This performance can be improved further through different controllers, ideally single control per disk.  RAID 0 is best for the non-critical storage of data required to be read or written at a higher speed. 

What is RAID 1?

This RAID array does not do any striping but uses the second drive purely for data mirroring. All of the data gets stored twice by writing them to mirror drive (drive's set)  and data drive (data drive's set).  In case the drive fails, then the controller can easily work to use either the mirror drive or the data drive for continuous operation and data recovery. Hence, a user will require at least two drives for the RAID 1 array.


RAID 1 is best for mission-critical storage like it is ideal for accounting systems. This RAID 1 is also best for small servers in which users will use only two data drives.

What is RAID 5?

Data parity is striped across three or more disks, so data is recreated from this distributed data and parity block if one has an error. This means that the drives in this array are hot-swappable. 


RAID 5 is one of the most common and secured RAID levels that needs at least three drivers, but it can easily work with upto 16. In RAID 5, all of the data blocks are scripted beyond the drive, and on one specific drive, a parity checksum of the block data is written. RAID 5 is ideal for a comprehensive system to combine efficient storage with great security and amazing performance. 

What is RAID 6?

Similar to RAID 5, but with one more parity block, meaning that two drives can fail and the server will still be operational. RAID 6 is almost similar to RAID 5, but all of the parity data are written to two different drives. So it needs at least four drivers and can easily withstand two drives dying simultaneously. 


RAID 6 is an ideal all-around system that combines efficient storage with great security and appropriate performance. This RAID is best for is preferable on RAID 5 in file and application servers which use various large drives for the data storage.

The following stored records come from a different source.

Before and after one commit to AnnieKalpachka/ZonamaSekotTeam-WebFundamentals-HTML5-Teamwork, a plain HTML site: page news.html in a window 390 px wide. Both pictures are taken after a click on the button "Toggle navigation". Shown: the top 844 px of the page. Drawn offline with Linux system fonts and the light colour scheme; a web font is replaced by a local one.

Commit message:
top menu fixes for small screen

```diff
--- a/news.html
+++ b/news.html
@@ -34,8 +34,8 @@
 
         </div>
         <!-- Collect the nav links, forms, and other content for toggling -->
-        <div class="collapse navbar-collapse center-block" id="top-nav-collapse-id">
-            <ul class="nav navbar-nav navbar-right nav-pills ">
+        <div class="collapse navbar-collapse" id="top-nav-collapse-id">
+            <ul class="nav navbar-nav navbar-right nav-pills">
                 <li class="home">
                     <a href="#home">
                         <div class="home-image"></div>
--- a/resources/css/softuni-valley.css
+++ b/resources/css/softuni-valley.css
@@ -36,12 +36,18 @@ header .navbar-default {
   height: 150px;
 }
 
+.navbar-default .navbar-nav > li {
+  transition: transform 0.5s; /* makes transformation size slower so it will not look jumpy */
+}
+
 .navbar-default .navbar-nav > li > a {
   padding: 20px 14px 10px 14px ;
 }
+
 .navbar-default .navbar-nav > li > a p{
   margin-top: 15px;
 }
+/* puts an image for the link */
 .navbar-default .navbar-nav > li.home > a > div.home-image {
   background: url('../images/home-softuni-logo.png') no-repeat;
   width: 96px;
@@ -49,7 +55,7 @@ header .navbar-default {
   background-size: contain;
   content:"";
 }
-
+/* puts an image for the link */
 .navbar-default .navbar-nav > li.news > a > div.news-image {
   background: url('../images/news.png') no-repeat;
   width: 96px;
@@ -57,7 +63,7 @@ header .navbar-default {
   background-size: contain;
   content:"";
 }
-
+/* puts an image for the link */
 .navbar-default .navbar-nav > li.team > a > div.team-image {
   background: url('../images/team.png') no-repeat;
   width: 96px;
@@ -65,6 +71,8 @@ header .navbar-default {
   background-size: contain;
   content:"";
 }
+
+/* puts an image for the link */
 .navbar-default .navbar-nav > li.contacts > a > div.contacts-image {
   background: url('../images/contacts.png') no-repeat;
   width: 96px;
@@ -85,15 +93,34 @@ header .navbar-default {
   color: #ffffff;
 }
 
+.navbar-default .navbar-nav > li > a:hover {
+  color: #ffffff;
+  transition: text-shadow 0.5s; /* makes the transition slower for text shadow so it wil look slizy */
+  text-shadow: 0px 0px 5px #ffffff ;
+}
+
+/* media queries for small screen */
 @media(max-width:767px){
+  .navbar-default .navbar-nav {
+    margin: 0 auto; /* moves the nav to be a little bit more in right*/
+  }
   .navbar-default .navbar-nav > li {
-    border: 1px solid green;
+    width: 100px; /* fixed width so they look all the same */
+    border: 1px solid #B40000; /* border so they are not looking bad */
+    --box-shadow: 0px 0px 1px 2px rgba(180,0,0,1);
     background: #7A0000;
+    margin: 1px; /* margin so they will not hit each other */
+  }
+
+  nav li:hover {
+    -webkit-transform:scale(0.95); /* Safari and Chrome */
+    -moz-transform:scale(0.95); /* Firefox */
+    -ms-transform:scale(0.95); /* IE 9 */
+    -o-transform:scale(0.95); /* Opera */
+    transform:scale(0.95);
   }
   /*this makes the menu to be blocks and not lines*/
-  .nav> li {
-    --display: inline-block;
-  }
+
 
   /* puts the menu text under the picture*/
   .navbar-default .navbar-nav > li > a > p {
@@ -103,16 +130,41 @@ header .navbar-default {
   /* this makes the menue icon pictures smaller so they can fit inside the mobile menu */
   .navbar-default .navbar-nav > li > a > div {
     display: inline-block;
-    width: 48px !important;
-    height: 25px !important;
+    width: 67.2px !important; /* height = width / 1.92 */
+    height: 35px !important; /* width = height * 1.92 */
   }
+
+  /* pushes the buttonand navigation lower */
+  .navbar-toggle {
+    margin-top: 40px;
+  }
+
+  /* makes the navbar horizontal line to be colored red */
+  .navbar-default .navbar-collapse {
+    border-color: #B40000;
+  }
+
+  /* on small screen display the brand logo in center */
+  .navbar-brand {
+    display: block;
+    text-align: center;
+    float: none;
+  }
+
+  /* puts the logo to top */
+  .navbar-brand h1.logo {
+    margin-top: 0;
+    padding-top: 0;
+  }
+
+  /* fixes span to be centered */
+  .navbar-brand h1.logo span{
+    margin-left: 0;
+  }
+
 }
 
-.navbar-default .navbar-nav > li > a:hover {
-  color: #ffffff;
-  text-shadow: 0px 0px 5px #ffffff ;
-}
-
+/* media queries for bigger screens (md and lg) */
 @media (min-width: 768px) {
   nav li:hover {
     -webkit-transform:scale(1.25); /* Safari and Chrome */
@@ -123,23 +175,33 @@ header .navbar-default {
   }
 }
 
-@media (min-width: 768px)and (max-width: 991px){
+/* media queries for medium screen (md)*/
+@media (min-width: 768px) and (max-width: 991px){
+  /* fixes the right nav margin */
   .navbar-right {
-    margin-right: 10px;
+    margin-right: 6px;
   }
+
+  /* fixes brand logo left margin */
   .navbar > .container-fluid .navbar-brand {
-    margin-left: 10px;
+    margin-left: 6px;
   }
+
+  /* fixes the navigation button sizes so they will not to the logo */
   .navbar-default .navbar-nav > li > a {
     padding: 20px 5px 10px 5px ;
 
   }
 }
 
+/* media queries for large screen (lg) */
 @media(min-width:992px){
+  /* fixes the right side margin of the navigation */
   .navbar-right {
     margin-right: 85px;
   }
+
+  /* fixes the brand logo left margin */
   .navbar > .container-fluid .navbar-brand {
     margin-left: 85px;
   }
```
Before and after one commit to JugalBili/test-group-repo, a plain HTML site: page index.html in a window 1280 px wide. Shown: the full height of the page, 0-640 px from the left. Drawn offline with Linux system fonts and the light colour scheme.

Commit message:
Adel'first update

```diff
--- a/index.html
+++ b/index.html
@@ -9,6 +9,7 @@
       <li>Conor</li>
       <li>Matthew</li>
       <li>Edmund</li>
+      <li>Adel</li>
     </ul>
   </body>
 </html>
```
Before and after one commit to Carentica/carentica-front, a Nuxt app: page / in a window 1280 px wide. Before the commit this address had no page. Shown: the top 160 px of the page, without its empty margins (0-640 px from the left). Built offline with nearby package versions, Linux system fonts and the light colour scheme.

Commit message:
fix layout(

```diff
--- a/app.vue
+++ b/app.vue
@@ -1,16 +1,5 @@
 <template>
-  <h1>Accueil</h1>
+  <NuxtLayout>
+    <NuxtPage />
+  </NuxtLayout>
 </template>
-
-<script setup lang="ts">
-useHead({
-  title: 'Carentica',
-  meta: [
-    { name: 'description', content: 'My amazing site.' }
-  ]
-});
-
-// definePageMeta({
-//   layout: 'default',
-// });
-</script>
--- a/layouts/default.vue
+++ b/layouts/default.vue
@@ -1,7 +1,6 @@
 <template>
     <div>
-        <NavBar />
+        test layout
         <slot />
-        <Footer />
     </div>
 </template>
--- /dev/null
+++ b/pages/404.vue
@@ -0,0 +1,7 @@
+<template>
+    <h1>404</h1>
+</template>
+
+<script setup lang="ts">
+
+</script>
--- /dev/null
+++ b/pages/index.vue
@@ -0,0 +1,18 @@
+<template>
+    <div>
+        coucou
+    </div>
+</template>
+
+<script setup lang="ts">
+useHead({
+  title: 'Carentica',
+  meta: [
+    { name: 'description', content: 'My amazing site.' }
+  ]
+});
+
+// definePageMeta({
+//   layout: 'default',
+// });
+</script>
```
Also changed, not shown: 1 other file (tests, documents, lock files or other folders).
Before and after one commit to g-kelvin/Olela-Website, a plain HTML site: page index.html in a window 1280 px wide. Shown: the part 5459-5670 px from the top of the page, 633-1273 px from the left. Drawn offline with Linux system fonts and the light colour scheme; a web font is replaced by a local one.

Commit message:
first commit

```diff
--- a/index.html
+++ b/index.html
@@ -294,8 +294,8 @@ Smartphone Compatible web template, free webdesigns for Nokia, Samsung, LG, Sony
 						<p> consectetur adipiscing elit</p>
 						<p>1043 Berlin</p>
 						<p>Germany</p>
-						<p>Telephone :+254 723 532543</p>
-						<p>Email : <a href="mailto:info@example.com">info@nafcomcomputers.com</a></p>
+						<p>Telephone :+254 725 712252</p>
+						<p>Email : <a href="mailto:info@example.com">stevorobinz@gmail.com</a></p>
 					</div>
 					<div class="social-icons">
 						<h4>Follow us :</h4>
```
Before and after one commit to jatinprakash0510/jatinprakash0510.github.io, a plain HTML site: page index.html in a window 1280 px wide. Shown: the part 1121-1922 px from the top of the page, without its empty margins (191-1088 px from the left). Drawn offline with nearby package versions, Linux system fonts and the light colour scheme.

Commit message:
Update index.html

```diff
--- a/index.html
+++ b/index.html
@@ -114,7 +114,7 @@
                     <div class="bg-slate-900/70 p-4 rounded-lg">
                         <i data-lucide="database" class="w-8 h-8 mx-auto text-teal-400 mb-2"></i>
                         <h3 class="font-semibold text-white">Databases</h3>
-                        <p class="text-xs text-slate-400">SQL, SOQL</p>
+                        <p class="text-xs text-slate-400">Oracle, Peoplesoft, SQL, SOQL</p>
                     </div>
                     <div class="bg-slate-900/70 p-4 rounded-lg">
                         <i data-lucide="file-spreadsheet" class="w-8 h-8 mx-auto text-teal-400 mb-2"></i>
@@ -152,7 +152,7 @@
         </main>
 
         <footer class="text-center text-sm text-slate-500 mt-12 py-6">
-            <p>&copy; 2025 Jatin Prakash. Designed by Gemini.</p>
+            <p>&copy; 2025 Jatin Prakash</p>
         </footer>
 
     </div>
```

What is RAID 10 (1+0)

It is a combination of RAID 1 and RAID 0, often called RAID 1+0. This is the most optimal solution as it combines data striping and data mirroring to provide the best performance and data redundancy. Unlike the rest of RAID arrays, it requires a minimum of 4 hard disks. 


RAID 10 offers amazing security by mirroring data on the secondary drive while using striping beyond every set of drives for speeding up data transfers.

So it was complete information on what RAID is and every single aspect of this technology. We hope that you have understood everything about this particular topic, and if you like our blog, then please do visit our official website as we have a huge list of informative blogs. Apart from it, we also provide multiple services: DNS server, dedicated server, VPS hosting, web hosting, and so on. 


Antoniy Yushkevych

Antoniy Yushkevych

Master of word when it comes to technology, internet and privacy. I'm also your usual guy that always aims for the best result and takes a skateboard to work. If you need me, you will find me at the office's Counter-Strike championships on Fridays or at a.yushkevych@monovm.com